Relief, joy at verdict
A young traditional owner, John Ashburton, choked up as he peered at his elders who sat before him, on the cusp of realising a dream 14 years in the making.
And as a Federal Court judge said the words the Puutu Kunti Kurrama and Pinikura peoples have been waiting for since 2001, the elders too burst into tears of joy and relief.
It was just before noon last Wednesday that Justice Neil McKerracher, sitting behind a plastic foldout table underneath a tent in the bush east of Nanutarra, determined the PKKP peoples to be the traditional owners of 9521sqkm of land covering the Ashburton Plains and Hamersley Plateau.
Justice McKerracher said there was strong evidence spiritual possession of the land by the PKKP peoples had continued unbroken for thousands of years.
About 150 people turned out to the House Creek hearing where lawyers representing pastoralists, the Yamatji Marlpa Aboriginal Corporation and the State Solicitors Office watched Justice McKerracher preside over the hearing in the bush in their customary robes.

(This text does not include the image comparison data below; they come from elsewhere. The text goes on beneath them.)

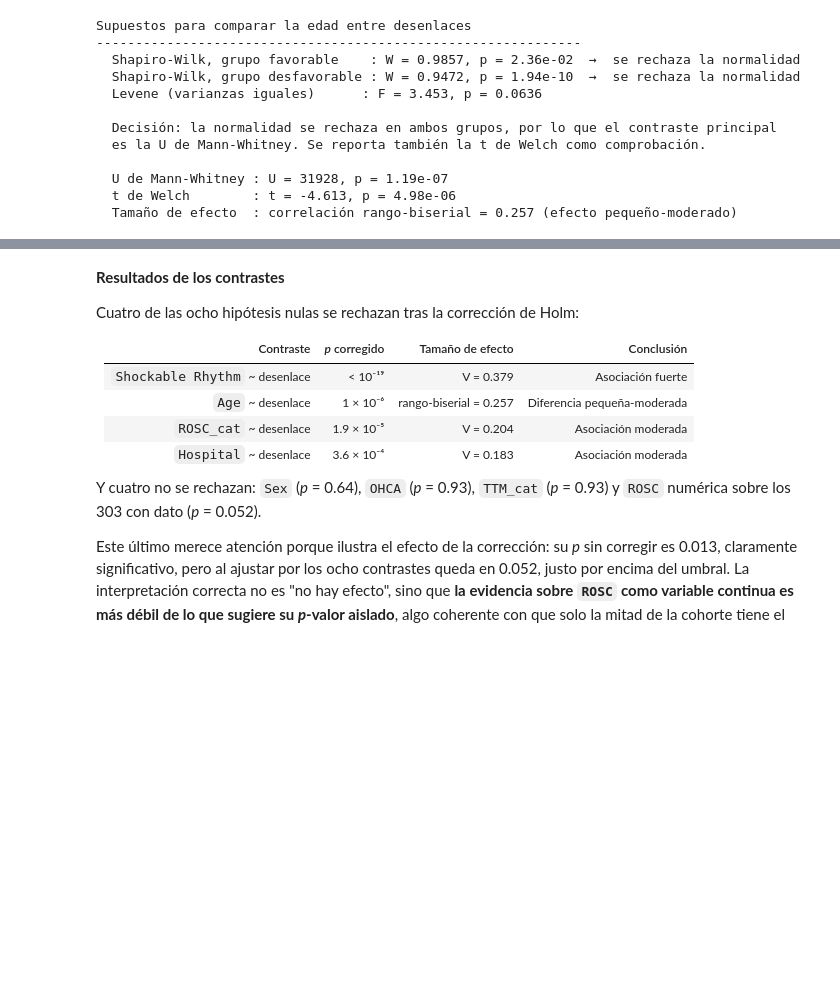
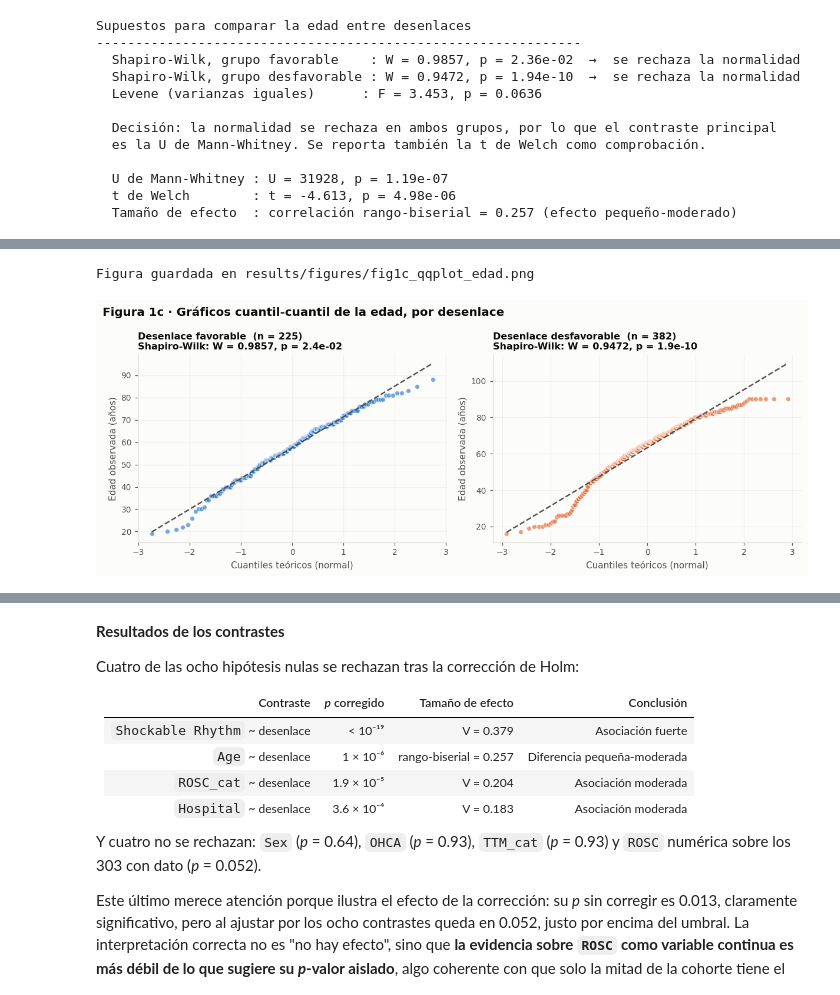
Before and after one commit to AlejandraJaramillo19/mlda-project_, a Jupyter notebook: notebooks/04_data_analysis/04_data_analysis.ipynb, the cells around one changed output, grey strips where cells are left out. Drawn from its saved outputs; the diff is of its cells as text; code cells hidden in the pictures; blank space fills up the shorter version.

```diff
--- a/notebooks/04_data_analysis/04_data_analysis.ipynb
+++ b/notebooks/04_data_analysis/04_data_analysis.ipynb
@@ -849,0 +1109,18 @@ Diferencia de medianas (desfavorable − favorable) = 8 años (IC 95 %: 5–11)
+# %%
+filas_media = []
+for etiqueta, serie in [("Desenlace favorable", edad_good), ("Desenlace desfavorable", edad_poor)]:
+    descriptivos = sm.stats.DescrStatsW(serie.dropna())
+    lo_t, hi_t = descriptivos.tconfint_mean(alpha=0.05)     # IC de la media (t de Student)
+    mediana, lo_b, hi_b = bootstrap_ic(serie)               # IC de la mediana (bootstrap)
+    filas_media.append({
+        "Grupo": etiqueta, "n": len(serie.dropna()),
+        "Media": round(serie.mean(), 2),
+        "IC 95 % de la media": f"{lo_t:.2f} – {hi_t:.2f}",
+        "Mediana": round(mediana, 1),
+        "IC 95 % de la mediana": f"{lo_b:.0f} – {hi_b:.0f}",
+    })
+
+print("Edad al ingreso, por desenlace\n")
+print(pd.DataFrame(filas_media).set_index("Grupo").to_string())
+print("\nLos dos intervalos de la media no se solapan, igual que los de la mediana:")
+print("la diferencia de edad entre grupos no es atribuible al azar del muestreo.")
@@ -927,0 +1280,30 @@ Supuestos para comparar la edad entre desenlaces
+# %%
+fig, axes = plt.subplots(1, 2, figsize=(11, 4.3))
+
+for ax, (etiqueta, serie, color) in zip(axes, [
+        ("Desenlace favorable", edad_good, FAVORABLE),
+        ("Desenlace desfavorable", edad_poor, DESFAVORABLE)]):
+    valores = serie.dropna()
+    (cuantiles_teoricos, cuantiles_muestra), (pend, interc, r) = stats.probplot(
+        valores, dist="norm", fit=True)
+    ax.scatter(cuantiles_teoricos, cuantiles_muestra, s=26, color=color,
+               alpha=0.65, edgecolor=SUPERFICIE, linewidth=0.6)
+    ax.plot(cuantiles_teoricos, pend * cuantiles_teoricos + interc,
+            color=TINTA_2, linewidth=1.6, linestyle="--")
+    W, p_shapiro = stats.shapiro(valores)
+    ax.set_title(f"{etiqueta}  (n = {len(valores)})\n"
+                 f"Shapiro-Wilk: W = {W:.4f}, p = {p_shapiro:.1e}",
+                 loc="left", fontsize=10.5)
+    ax.set_xlabel("Cuantiles teóricos (normal)")
+    ax.set_ylabel("Edad observada (años)")
+    ax.grid(alpha=0.5)
+    ax.set_axisbelow(True)
+
+fig.suptitle("Figura 1c · Gráficos cuantil-cuantil de la edad, por desenlace",
+             x=0.005, ha="left", fontsize=13, fontweight="bold")
+fig.tight_layout()
+guardar(fig, "fig1c_qqplot_edad")
+plt.show()
+# %% [output]
+Figura guardada en results/figures/fig1c_qqplot_edad.png
+[figure, added]
```
Also changed, not shown: parts of 32 cells of this notebook.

PKKP elder Marjorie Hughes said it had been a “wonderful” day.
“Everyone is so proud of (senior elder) aunty Maudie (Dowton) and our elders in the past who have handed down their stories, culture and language to everyone,” she said.
“I am so proud to be able to stand up here today and talk about our country to our people.
“We gotta be up there in the front now — leave the past behind and go to the future for our young generation.”
Mrs Hughes said she and fellow elders, past and present, were always confident this day would come.
It was the 50th native title determination in WA, following on from the 49th claim by the Jurruru people made just down the road at Perry Flats a day earlier.
YMAC chief executive Simon Hawkins said 14 years of perseverance and hard work had finally paid off.
“After 14 long years I am very glad that this could finally be settled with the State Government’s consent, rather than having to go through a stressful and expensive trial,” he said.
“I look forward to more consent determinations, so native title groups can move on to the next stage.”